"It's surreal. It's really surreal. I cannot handle the emotions of it," Christina says. "I don't know how to express it but here, now, I feel safe.
"I think of all those people in Ukraine, hearing all those air alerts, alarms, explosions, bombs and everything. (I think) about children hiding in different places; people dying. I just don't know how to feel about this. I just want to come back home."
Christina also said she feels safe in Millstreet.
"I am happy to be here. I am very thankful, and thank you for having us here," Christina says.
Looking southwest to Clara Mountain, she adds: "This place is amazing. Everything is so beautiful. People here are so welcoming, so warm."
If the cross on Clara Mountain doesn't protect the Ukrainian refugees who arrived in Millstreet this week, the people of the town have every intention of doing so.
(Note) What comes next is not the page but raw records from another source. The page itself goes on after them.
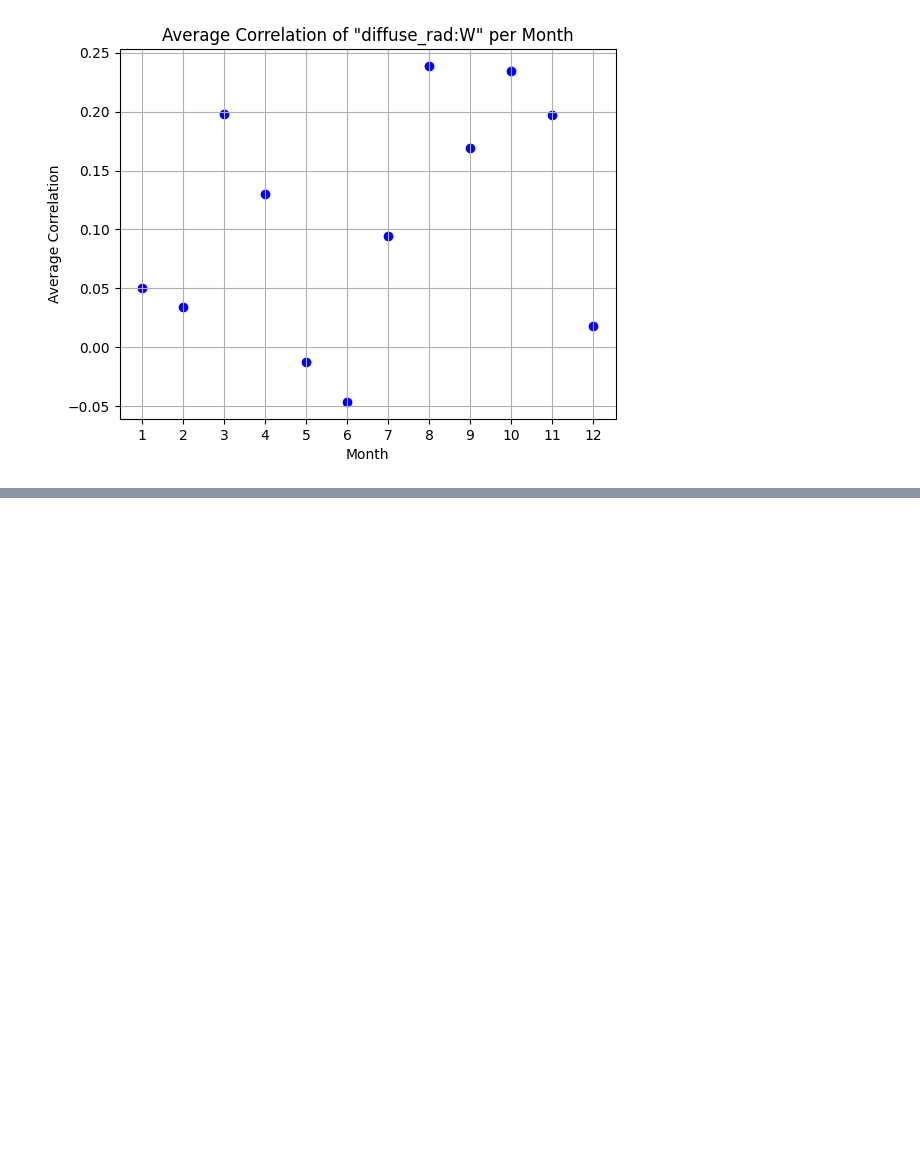
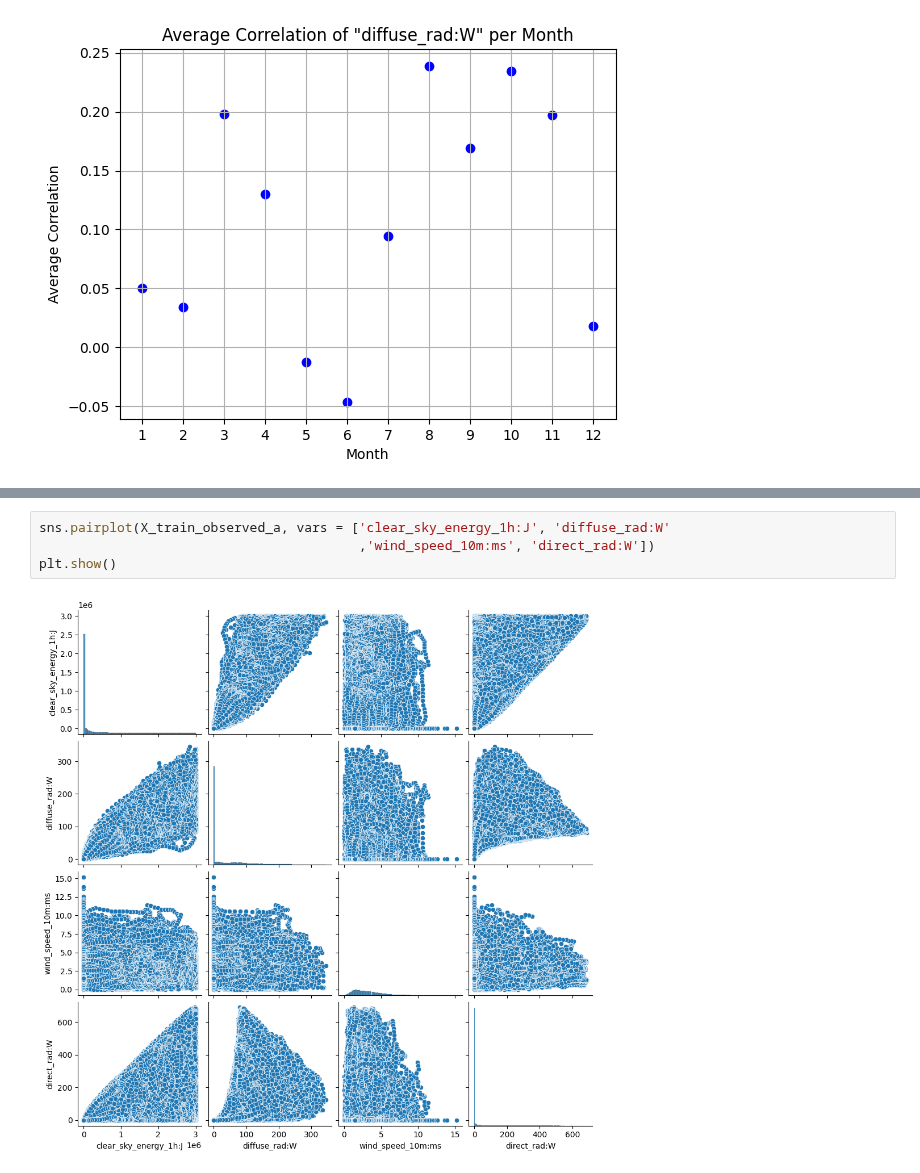
Before and after one commit to simenstang/TDT4173, a Jupyter notebook: data/long_notebook.ipynb, the cells around one changed output, grey strips where cells are left out. Drawn from its saved outputs; the diff is of its cells as text; blank space fills up the shorter version.

```diff
--- a/data/long_notebook.ipynb
+++ b/data/long_notebook.ipynb
@@ -335,0 +502,6 @@ plt.show()
+# %%
+sns.pairplot(X_train_observed_a, vars = ['clear_sky_energy_1h:J', 'diffuse_rad:W'
+                                         ,'wind_speed_10m:ms', 'direct_rad:W'])
+plt.show()
+# %% [output]
+[figure, added]
```
Also changed, not shown: parts of 19 cells of this notebook, 7 other files.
The people of the town have practice in welcoming refugees, having accommodated a group in May 1999, who arrived in north Cork after fleeing the war in Kosovo in Eastern Europe.
"They will be accepted into our community," said Millstreet Community Council's Margaret Bourke of the Ukrainian arrivals. "They couldn't have come to a nicer place, as far as hospitality and warmth are concerned."